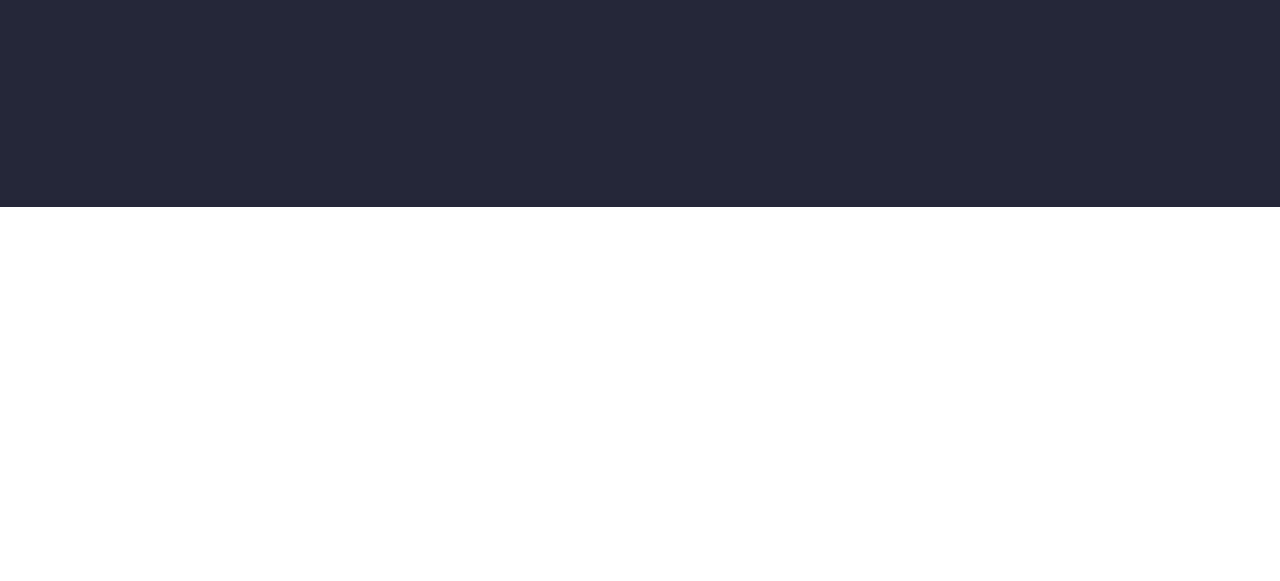
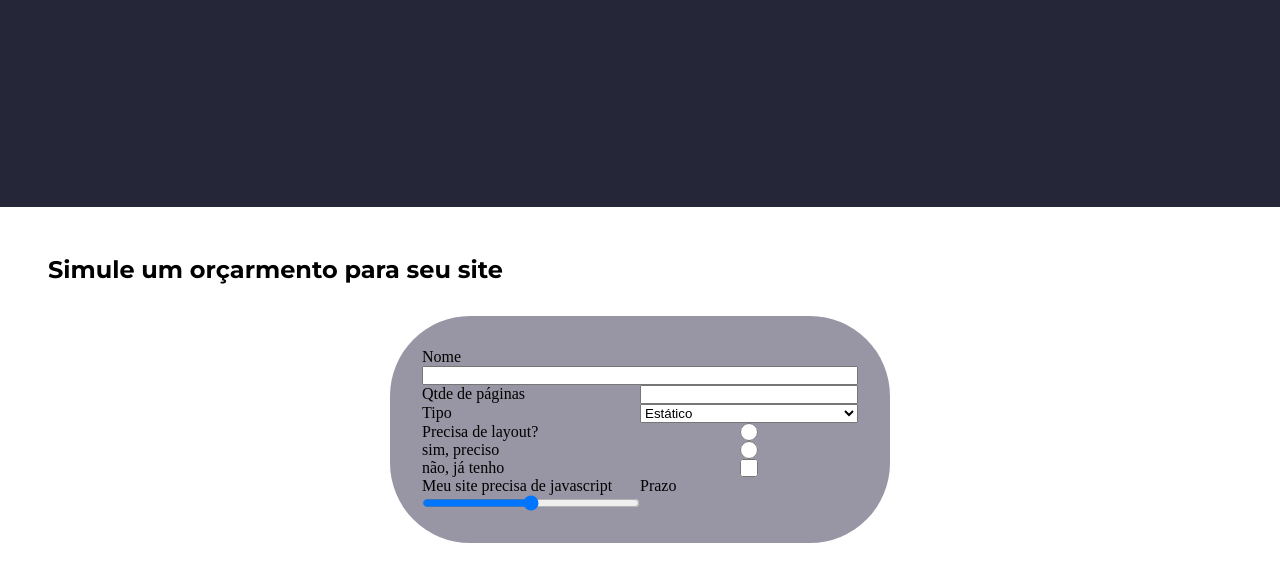
Before and after one commit to josezzin/portefolio-senac-web, a plain HTML site: page index.html in a window 1280 px wide. Shown: the part 1793-2374 px from the top of the page. Before the commit the page ends 2000 px from the top, so only its background shows below. Drawn offline with Linux system fonts and the light colour scheme.

Commit message:
Orçamento

```diff
--- a/assets/css/style.css
+++ b/assets/css/style.css
@@ -162,3 +162,27 @@
  .card p {
      color: #FFF;
  }
+
+ #secao-orcamento{
+    height: 100vh;
+    padding: 3rem;
+ }
+
+ form{
+    display: grid;
+    grid-template-columns: 1fr 1fr;
+    background-color:#9896a5;
+    max-width: 500px;
+    border-radius: 5rem;
+    padding: 2rem;
+    margin: 2rem auto;
+ }
+
+ .Campo {
+    display: flex;
+    flex-direction:column;
+ }
+
+ .linha {
+    grid-column: 1 / 3;
+ }
--- a/index.html
+++ b/index.html
@@ -79,6 +79,40 @@
         </ul>
     </section>
 
+    <section id="secao-orcamento">
+        <h2>Simule um orçarmento para seu site</h2>
+
+        <form action="">
+            <div class="Campo linha">
+            <label for="Nome">Nome</label>
+            <input type="text" id="Nome">
+            </div>
+
+
+            <label for="Qtde">Qtde de páginas</label>
+            <input type="number" min="1" id="Qtde">
+
+            <label for="Tipo">Tipo</label>
+            <select name="Tipo" id="Tipo">
+                <option value="">Estático</option>
+                <option value="">Dinâmico</option>
+            </select>
+
+            <label for="Layout">Precisa de layout?</label>
+            <input Nome="Layout" type="Radio" id="Layout_sim">
+            <label for="Layout_sim">sim, preciso</label>
+            <input Nome="Layout" type="Radio" id="Layout_não">
+            <label for="Layout_não">não, já tenho</label>
+
+            <input type="Checkbox" id="Js">
+            <label for="Js">Meu site precisa de javascript</label>
+
+            <label for="Prazo">Prazo</label>
+            <input type="Range" id="Prazo">
+
+        </form>
+    </section>
+
 </body>
 
 </html>
```
Also changed, not shown: 1 other file.
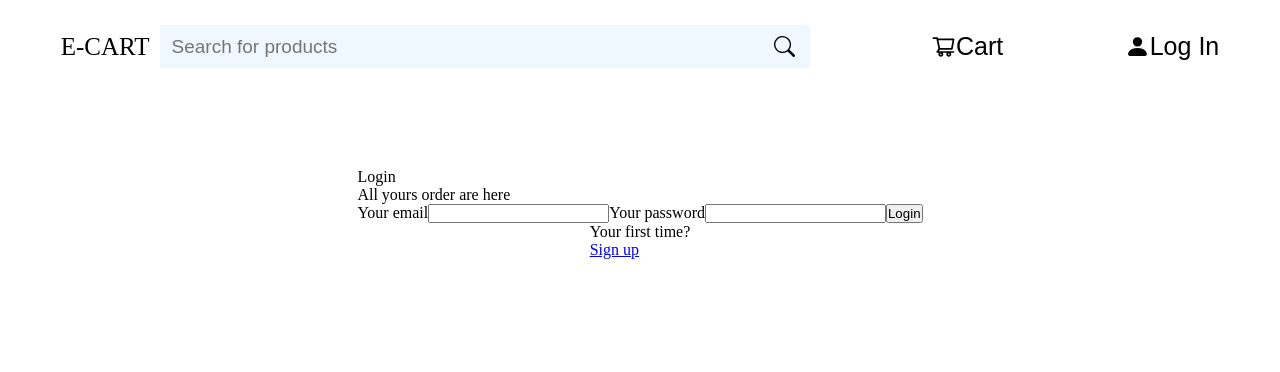
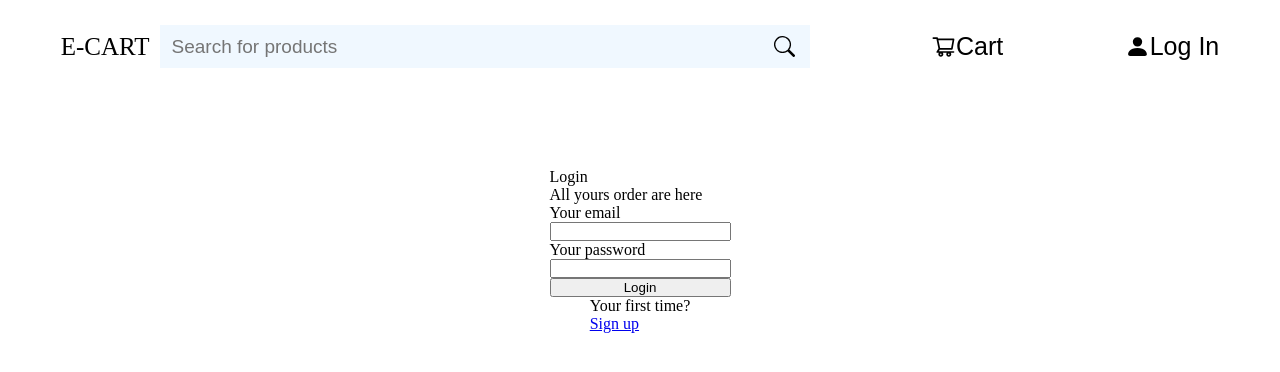
Before and after one commit to jyotirmoy-sinhababu/E-Commerce-website, a React (Vite) app: page /login in a window 1280 px wide. Shown: the top 372 px of the page. Built offline with nearby package versions, Linux system fonts and the light colour scheme; no server answers.

Commit message:
style added

```diff
--- a/src/components/authComp/logInComp/LogInComp.tsx
+++ b/src/components/authComp/logInComp/LogInComp.tsx
@@ -11,11 +11,11 @@ const LogInComp = () => {
           </div>
           <p>All yours order are here</p>
         </div>
-        <form>
+        <form className='form-cnt'>
           <label>Your email</label>
-          <input className='' type='email' />
+          <input className='email' type='email' />
           <label>Your password</label>
-          <input className='' type='password' />
+          <input className='password' type='password' />
           <button type='submit'>Login</button>
         </form>
       </div>
--- a/src/components/authComp/logInComp/loginComp.css
+++ b/src/components/authComp/logInComp/loginComp.css
@@ -3,5 +3,10 @@
   flex-direction: column;
   justify-content: center;
   align-items: center;
-  padding: 100px;
+  padding-top: 100px;
 }
+
+.form-cnt {
+  display: flex;
+  flex-direction: column;
+}
```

Goal of the exercise
Your copy of the entries must be exact and must not include any of their pictures.

Result of this task
Before and after one commit to josezzin/portefolio-senac-web, a plain HTML site: page index.html in a window 1280 px wide. Shown: the part 1793-2374 px from the top of the page. Before the commit the page ends 2000 px from the top, so only its background shows below. Drawn offline with Linux system fonts and the light colour scheme.

Commit message:
Orçamento

```diff
--- a/assets/css/style.css
+++ b/assets/css/style.css
@@ -162,3 +162,27 @@
  .card p {
      color: #FFF;
  }
+
+ #secao-orcamento{
+    height: 100vh;
+    padding: 3rem;
+ }
+
+ form{
+    display: grid;
+    grid-template-columns: 1fr 1fr;
+    background-color:#9896a5;
+    max-width: 500px;
+    border-radius: 5rem;
+    padding: 2rem;
+    margin: 2rem auto;
+ }
+
+ .Campo {
+    display: flex;
+    flex-direction:column;
+ }
+
+ .linha {
+    grid-column: 1 / 3;
+ }
--- a/index.html
+++ b/index.html
@@ -79,6 +79,40 @@
         </ul>
     </section>
 
+    <section id="secao-orcamento">
+        <h2>Simule um orçarmento para seu site</h2>
+
+        <form action="">
+            <div class="Campo linha">
+            <label for="Nome">Nome</label>
+            <input type="text" id="Nome">
+            </div>
+
+
+            <label for="Qtde">Qtde de páginas</label>
+            <input type="number" min="1" id="Qtde">
+
+            <label for="Tipo">Tipo</label>
+            <select name="Tipo" id="Tipo">
+                <option value="">Estático</option>
+                <option value="">Dinâmico</option>
+            </select>
+
+            <label for="Layout">Precisa de layout?</label>
+            <input Nome="Layout" type="Radio" id="Layout_sim">
+            <label for="Layout_sim">sim, preciso</label>
+            <input Nome="Layout" type="Radio" id="Layout_não">
+            <label for="Layout_não">não, já tenho</label>
+
+            <input type="Checkbox" id="Js">
+            <label for="Js">Meu site precisa de javascript</label>
+
+            <label for="Prazo">Prazo</label>
+            <input type="Range" id="Prazo">
+
+        </form>
+    </section>
+
 </body>
 
 </html>
```
Also changed, not shown: 1 other file.
Before and after one commit to jyotirmoy-sinhababu/E-Commerce-website, a React (Vite) app: page /login in a window 1280 px wide. Shown: the top 372 px of the page. Built offline with nearby package versions, Linux system fonts and the light colour scheme; no server answers.

Commit message:
style added

```diff
--- a/src/components/authComp/logInComp/LogInComp.tsx
+++ b/src/components/authComp/logInComp/LogInComp.tsx
@@ -11,11 +11,11 @@ const LogInComp = () => {
           </div>
           <p>All yours order are here</p>
         </div>
-        <form>
+        <form className='form-cnt'>
           <label>Your email</label>
-          <input className='' type='email' />
+          <input className='email' type='email' />
           <label>Your password</label>
-          <input className='' type='password' />
+          <input className='password' type='password' />
           <button type='submit'>Login</button>
         </form>
       </div>
--- a/src/components/authComp/logInComp/loginComp.css
+++ b/src/components/authComp/logInComp/loginComp.css
@@ -3,5 +3,10 @@
   flex-direction: column;
   justify-content: center;
   align-items: center;
-  padding: 100px;
+  padding-top: 100px;
 }
+
+.form-cnt {
+  display: flex;
+  flex-direction: column;
+}
```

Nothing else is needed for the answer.